About this exercise: Restate word for word the lines of the entries below, starting with the line that holds "Before and after one commit to gbordae/panviz-iras-cmmi, a" and ending with the line that holds "6 other files.", and no others.
=== Section Start ===
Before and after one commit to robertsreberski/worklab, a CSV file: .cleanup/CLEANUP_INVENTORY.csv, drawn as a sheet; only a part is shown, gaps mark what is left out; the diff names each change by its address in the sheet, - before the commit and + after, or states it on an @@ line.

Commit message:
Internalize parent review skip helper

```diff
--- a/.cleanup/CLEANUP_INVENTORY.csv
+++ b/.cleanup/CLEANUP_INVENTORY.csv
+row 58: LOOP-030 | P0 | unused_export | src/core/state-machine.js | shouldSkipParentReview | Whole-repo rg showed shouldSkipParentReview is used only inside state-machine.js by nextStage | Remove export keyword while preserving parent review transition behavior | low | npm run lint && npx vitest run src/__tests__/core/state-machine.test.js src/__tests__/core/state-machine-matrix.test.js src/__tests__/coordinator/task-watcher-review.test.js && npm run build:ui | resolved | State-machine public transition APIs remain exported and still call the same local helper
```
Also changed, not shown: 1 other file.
=== Section End ===
=== Section Start ===
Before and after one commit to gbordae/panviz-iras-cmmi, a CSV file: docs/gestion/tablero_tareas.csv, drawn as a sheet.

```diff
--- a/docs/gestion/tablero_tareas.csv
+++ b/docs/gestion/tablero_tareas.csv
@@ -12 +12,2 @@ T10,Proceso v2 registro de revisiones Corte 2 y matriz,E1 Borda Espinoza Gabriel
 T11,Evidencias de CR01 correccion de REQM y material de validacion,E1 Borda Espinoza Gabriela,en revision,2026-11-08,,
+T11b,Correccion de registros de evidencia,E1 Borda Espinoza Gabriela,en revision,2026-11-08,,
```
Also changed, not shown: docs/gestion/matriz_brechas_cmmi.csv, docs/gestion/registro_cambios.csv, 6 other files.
=== Section End ===
Completed task:
Before and after one commit to gbordae/panviz-iras-cmmi, a CSV file: docs/gestion/tablero_tareas.csv, drawn as a sheet.

```diff
--- a/docs/gestion/tablero_tareas.csv
+++ b/docs/gestion/tablero_tareas.csv
@@ -12 +12,2 @@ T10,Proceso v2 registro de revisiones Corte 2 y matriz,E1 Borda Espinoza Gabriel
 T11,Evidencias de CR01 correccion de REQM y material de validacion,E1 Borda Espinoza Gabriela,en revision,2026-11-08,,
+T11b,Correccion de registros de evidencia,E1 Borda Espinoza Gabriela,en revision,2026-11-08,,
```
Also changed, not shown: docs/gestion/matriz_brechas_cmmi.csv, docs/gestion/registro_cambios.csv, 6 other files.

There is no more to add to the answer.